the chemical industry on Capitol Hill. It maintains deep connections
with the Republican party, and its partners advise Republican
state legislators on how best to disenfranchise black voters
via the redistricting process in Georgia and other states.
We asked Reed about the incongruity between posing
as an advocate of the rights of working families and the union
busting practices of his law firm. Amazingly, the man told
us that he couldn't be responsible for what all 13,000 lawyers
at the firm actually did,
and that he should be judged on his own record. Supposing for
the moment that this is an acceptable answer, his bio
page on the company web site tells us all we need to know
about that record.
"M. Kasim Reed represents employers in
employment law matters, including sex, age and disability discrimination,
civil rights litigation, and contract-related disputes... He
has extensive experience representing employers before various
state and federal courts, as well as before the Equal Employment
Opportunity Commission and other federal and state administrative
There it is. The black state senator who rails
against brown immigrants for "taking black jobs" practices
employment discrimination law - for employers - and civil rights
law for the corporate violators of civil rights. With that
bit of context firmly established, we here reprint Reed's email
To the Publishers:
The BC article was factually
incorrect on several counts and failed to properly discuss
my position on illegal immigration in Georgia. I am an unabashed
supporter of legal immigration and legal immigrants in our
country. After all, our country is a nation of immigrants.
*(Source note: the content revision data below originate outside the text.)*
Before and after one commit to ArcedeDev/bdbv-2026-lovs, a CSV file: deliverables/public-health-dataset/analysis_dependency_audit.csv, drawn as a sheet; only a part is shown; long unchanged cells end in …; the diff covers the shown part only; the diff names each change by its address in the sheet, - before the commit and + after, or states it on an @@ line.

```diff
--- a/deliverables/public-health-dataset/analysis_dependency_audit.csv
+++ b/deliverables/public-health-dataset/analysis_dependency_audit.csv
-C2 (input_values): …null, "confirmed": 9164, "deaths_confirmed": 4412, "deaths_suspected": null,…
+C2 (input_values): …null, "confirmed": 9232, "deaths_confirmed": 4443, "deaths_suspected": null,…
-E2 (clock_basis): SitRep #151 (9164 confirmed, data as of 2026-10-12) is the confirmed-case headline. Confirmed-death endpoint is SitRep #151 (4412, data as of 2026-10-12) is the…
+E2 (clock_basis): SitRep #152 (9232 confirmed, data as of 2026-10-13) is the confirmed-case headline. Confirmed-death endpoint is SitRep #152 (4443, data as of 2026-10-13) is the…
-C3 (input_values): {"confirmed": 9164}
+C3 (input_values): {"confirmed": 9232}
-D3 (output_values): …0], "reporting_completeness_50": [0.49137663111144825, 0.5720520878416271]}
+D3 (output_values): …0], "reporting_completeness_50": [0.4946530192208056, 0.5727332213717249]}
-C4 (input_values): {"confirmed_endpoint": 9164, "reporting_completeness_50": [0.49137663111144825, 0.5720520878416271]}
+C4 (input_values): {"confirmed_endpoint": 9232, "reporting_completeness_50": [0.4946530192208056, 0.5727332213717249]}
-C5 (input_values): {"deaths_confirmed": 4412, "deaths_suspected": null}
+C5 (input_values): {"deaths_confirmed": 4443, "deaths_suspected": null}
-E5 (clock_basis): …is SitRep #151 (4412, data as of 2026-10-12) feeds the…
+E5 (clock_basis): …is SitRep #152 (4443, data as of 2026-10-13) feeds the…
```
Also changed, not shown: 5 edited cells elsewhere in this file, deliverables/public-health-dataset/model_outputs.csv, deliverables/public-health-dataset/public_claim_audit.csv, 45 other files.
Our
state benefits greatly from the contributions of immigrants
in every way possible. I have never, and will never,
oppose the right of someone who seeks to enter our county
under the laws established by our citizens.
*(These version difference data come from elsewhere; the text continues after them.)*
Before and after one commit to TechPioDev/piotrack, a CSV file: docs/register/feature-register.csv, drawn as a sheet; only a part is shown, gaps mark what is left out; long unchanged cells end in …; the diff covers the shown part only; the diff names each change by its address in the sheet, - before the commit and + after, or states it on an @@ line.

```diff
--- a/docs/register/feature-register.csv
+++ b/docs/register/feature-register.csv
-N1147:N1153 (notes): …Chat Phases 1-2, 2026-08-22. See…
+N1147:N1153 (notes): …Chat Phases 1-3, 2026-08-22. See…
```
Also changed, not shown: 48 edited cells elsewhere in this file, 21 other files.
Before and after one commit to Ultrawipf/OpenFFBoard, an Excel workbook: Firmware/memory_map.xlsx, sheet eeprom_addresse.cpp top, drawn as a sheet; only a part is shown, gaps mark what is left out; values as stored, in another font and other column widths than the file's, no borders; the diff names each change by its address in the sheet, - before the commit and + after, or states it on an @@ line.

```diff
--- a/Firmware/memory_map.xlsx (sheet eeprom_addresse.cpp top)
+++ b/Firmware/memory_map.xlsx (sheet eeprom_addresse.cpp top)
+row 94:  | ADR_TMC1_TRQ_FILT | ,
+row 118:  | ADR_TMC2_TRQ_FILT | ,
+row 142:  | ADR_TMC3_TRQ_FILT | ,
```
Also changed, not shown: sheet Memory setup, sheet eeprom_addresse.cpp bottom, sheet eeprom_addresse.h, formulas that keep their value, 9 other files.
After studying this issue in the legislature,
we concluded that we could not simply do nothing about the
illegal immigration problem in Georgia because it hurts working
people and the federal government has failed to act. The
bill I authored punishes individuals who present fraudulent
documents to employers by making this offense a misdemeanor
for the first offense and a felony on the second offense.
This was not properly explained by Mr. Dixon.
Mr. Dixon fails to mention that the legislation
seeks to establish fines in the amount of $12,800 per employee
against employers who violate the statute. The Pew Hispanic
Center recently released a study showing that you can not
address the problem of illegal immigration without addressing
the employer side of the issue. My bill did that.
Dixon also asserted that I was a member of the
Democratic Leadership Council. While I respect that
organization and the work it does on a variety of issues,
I am not a member. A simple fact check or telephone
call to me would have revealed that. Further, the "current
Republican leader for the Georgia State Senate" is not
a "former Democrat."
Unfortunately Black Commentator has produced
a very poor and unprofessional piece of journalism without
the normal fact checking that most credible journalistic organizations
Mr. Dixon completely ignores Republican measures
on the immigration issue which Democrats worked vigorously
to defeat. I also notice a consistent pattern in his writing
of denigrating Democrats, while ignoring Republican’s role
in leading on issues which are damaging to our community.
Increasingly, the privilege of public service is tarnished
by people like Mr. Dixon who too often ignore basic facts,
misconstrue motives and take ill informed cheap shots at those
who are working to find solutions to complex problems which
impact each of us. Nonetheless, I am going to do
my job on the front lines of the struggle in the Georgia State
Senate where this effort continues every day.
The only factual error in our BC
cover story was that the Republican leader of the Georgia senate
in 2002 wasn't a former Democrat. We never said Reed was a
DLC member. We did call him a "DLC Democrat" because
the DLC claimed him as "New
Democrat of the Week" on their website. That's good
enough. As for BC ignoring the damage Republicans
do, we slammed Reed precisely for following the Republican lead
on criminalizing immigration. And we didn't bore our readers
with the employer sanctions aspect of Reed's bill because they
are empty threats. Employer sanctions have been on the books
since the 1980s. BC wasn't the only publication
not to take Reed's bill any more seriously than he did.
"...Reed had no hope of passing his bill,"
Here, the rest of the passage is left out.